Friday, 27 January 2012
Holocaust Day 2
I have often enough written that I was not brought up as a Jew. I mean in any way at all. I was led by my mother to believe that she was a Lutheran, and that therefore we, as her children, would be, officially, of Lutheran background. Not that we ever set foot in a Lutheran church. Both my parents were, at the time of my childhood, atheists. They did not worship any God, neither the Jewish one nor the Lutheran one. We never set foot in a Synagogue either and we kept no Jewish holidays. I knew nothing about them. I think my father would have kept them but my mother insisted on complete dissociation. It was only after her death that our suspicion that she was in fact Jewish was confirmed.
That left us - and now I must talk about myself alone - in a curious position. At some stage or other the question had to arise in the poetry because, however impersonal our subject, our sense of the world is, at least partly, determined by who and what we are. It took me three books to get to the point at which I felt it important to return to Hungary (and it was important, it utterly changed my life), and it was the fifth before the sense of the Holocaust and Jewishness emerged as something pressing. Even so, it was not pressing in my own immediate experience, but as a factor in the sense of sheer being. Budapest, that most beautiful of cities, presented itself physically as scarred memorial to a past of which I was a small part. I felt the bullet- and shell-pitted surface of the buildings at my fingertips: they felt like marks under my own skin, like marks of a realisation that said: 'This is what life is like, not just your life, but life itself'. The poetry then had to go forward, first as 1956, the year of the revolution, but later as 1944, the year of the transportations and vanishings.
When I think of the sense of history in a poet I think of the awareness , under the skin, of death as a presence, death as total indifference in a world of amusement and beauty. That is why Elizabeth Bishop's 'At the Fishhouses' means so much to me. The hand dipping in the icy sea where the seal appears so comically is one of those perfect emblems.

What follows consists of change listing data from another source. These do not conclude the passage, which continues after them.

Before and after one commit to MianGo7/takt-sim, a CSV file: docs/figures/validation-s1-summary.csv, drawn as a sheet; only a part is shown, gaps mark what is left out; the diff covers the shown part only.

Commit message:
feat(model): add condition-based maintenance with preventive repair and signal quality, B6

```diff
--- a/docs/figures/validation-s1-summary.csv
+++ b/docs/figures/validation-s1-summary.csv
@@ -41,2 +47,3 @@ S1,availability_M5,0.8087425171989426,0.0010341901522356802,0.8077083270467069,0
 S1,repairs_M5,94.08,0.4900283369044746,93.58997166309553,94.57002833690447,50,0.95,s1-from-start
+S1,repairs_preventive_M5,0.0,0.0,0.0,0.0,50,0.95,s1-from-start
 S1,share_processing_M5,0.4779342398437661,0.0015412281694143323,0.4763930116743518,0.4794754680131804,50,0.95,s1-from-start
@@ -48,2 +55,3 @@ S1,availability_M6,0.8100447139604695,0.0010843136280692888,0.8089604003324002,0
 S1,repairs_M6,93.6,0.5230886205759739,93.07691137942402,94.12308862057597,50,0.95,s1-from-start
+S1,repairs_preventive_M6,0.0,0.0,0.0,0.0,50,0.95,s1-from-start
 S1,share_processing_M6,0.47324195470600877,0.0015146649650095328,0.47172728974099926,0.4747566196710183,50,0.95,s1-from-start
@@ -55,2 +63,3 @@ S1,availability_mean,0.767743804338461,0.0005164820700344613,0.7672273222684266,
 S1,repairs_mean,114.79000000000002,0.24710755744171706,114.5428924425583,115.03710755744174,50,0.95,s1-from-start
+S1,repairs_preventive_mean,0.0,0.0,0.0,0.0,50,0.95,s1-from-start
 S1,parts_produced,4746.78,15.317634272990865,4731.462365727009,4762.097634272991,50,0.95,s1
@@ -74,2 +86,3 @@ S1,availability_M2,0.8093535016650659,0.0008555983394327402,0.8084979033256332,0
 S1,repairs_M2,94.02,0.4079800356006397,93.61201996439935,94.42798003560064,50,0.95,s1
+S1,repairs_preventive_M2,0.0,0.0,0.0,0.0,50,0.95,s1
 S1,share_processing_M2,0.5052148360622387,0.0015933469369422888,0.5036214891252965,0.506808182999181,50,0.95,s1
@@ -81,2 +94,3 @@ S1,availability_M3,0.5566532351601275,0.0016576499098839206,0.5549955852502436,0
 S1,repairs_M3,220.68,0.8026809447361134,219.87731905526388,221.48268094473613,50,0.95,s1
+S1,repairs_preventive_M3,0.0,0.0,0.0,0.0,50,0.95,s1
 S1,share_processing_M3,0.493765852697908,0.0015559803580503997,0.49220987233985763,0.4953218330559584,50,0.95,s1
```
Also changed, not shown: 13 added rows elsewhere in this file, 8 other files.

The sea to Bishop was as the walls of Budapest were to me. One doesn't have to have direct experience of such things in order to sense them and I value most those who can sense them: not just the tragedy, but the humour and the indifference and the beauty.